### About this task
Every line below that holds "export" must be copied.

### Source data
----------

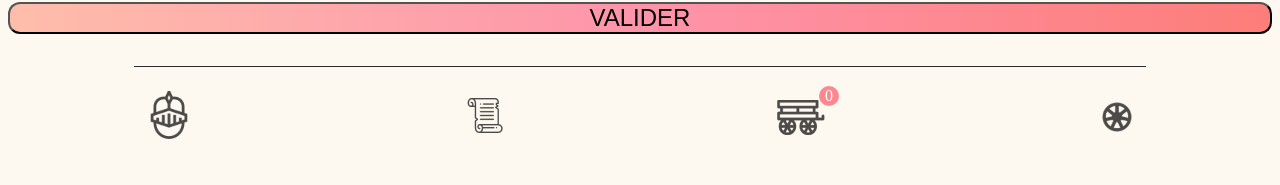
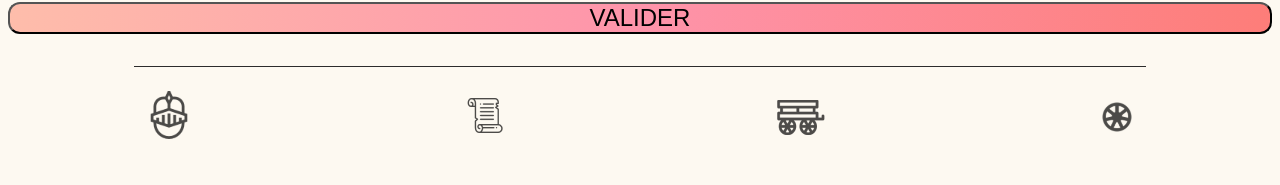
Before and after one commit to ChrisColesnicov/adopte-un-gueux, a React (Vite) app in the folder client/: page /onboard in a window 1280 px wide. Shown: the part 749-934 px from the top of the page. Built offline with nearby package versions, Linux system fonts and the light colour scheme; a web font is replaced by a local one.

Commit message:
minor fix to cart counter

```diff
--- a/client/src/components/Footer.jsx
+++ b/client/src/components/Footer.jsx
@@ -26,9 +26,12 @@ export default function Footer() {
             alt="Your cart - Favorite people"
             className="cart-icon"
           />
-          <span className="cart-number">{cart.length}</span>
+          {cart.length > 0 ? (
+            <span className="cart-number">{cart.length}</span>
+          ) : (
+            ""
+          )}
         </Link>
-
         <img src="../src/assets/images/parameters.svg" alt="Go to parameters" />
       </div>
     </section>
```
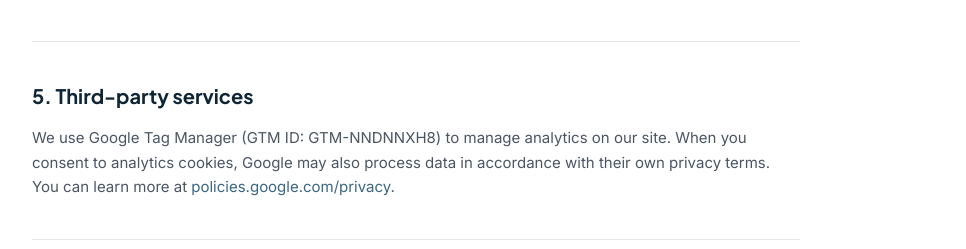
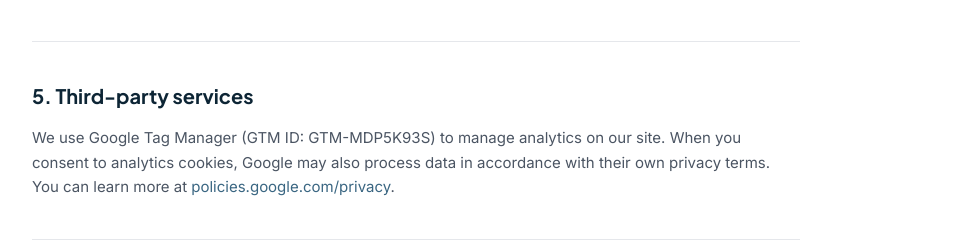
Before and after one commit to greg-broadlab/broadlab-website, a Next.js app: page /cookies in a window 1280 px wide. Shown: the part 1947-2196 px from the top of the page, without its empty margins (48-1014 px from the left). Built offline with nearby package versions, Linux system fonts and the light colour scheme; no server answers.

Commit message:
Update GTM container ID to GTM-MDP5K93S
Co-Authored-By: Claude Sonnet 4.6 <noreply@anthropic.com>

```diff
--- a/src/app/cookies/page.tsx
+++ b/src/app/cookies/page.tsx
@@ -92,7 +92,7 @@ export default function CookiePolicy() {
           </Section>
 
           <Section title="5. Third-party services">
-            <p>We use Google Tag Manager (GTM ID: GTM-NNDNNXH8) to manage analytics on our site. When you consent to analytics cookies, Google may also process data in accordance with their own privacy terms. You can learn more at <a href="https://policies.google.com/privacy" target="_blank" rel="noopener noreferrer" className="text-[#3a6682] hover:underline">policies.google.com/privacy</a>.</p>
+            <p>We use Google Tag Manager (GTM ID: GTM-MDP5K93S) to manage analytics on our site. When you consent to analytics cookies, Google may also process data in accordance with their own privacy terms. You can learn more at <a href="https://policies.google.com/privacy" target="_blank" rel="noopener noreferrer" className="text-[#3a6682] hover:underline">policies.google.com/privacy</a>.</p>
           </Section>
 
           <Section title="6. Changes to this policy">
```
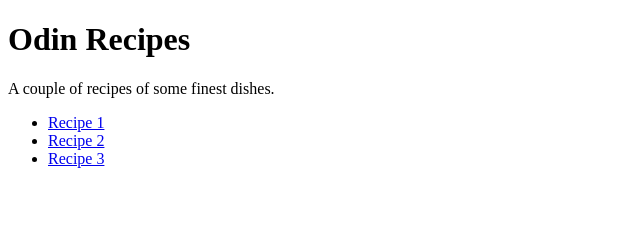
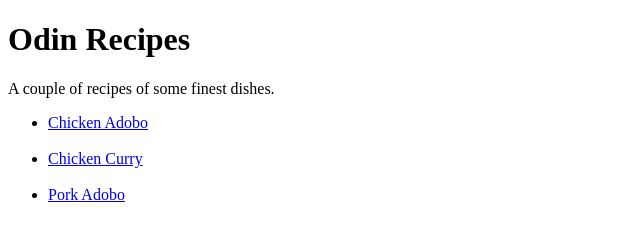
Before and after one commit to keanbravo-x/odin-recipes, a plain HTML site: page index.html in a window 1280 px wide. Shown: the whole page, without its empty margins (0-640 px from the left). Drawn offline with Linux system fonts and the light colour scheme.

Commit message:
Add recipes and update index.html

```diff
--- a/index.html
+++ b/index.html
@@ -9,9 +9,9 @@
   <h1>Odin Recipes</h1>
   <p>A couple of recipes of some finest dishes.
   <ul>
-    <li><a href="recipes/recipe1.html">Recipe 1</a></li>
-    <li><a href="recipes/recipe2.html">Recipe 2</a></li>
-    <li><a href="recipes/recipe3.html">Recipe 3</a></li>
+    <li><a href="recipes/chickenadobo.html">Chicken Adobo</a></li><br>
+    <li><a href="chickencurry.html">Chicken Curry</a></li><br>
+    <li><a href="porkadobo.html">Pork Adobo</a></li>
   </ul>
 </body>
 </html>
```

----------

### Response area
@@ -26,9 +26,12 @@ export default function Footer() {
@@ -92,7 +92,7 @@ export default function CookiePolicy() {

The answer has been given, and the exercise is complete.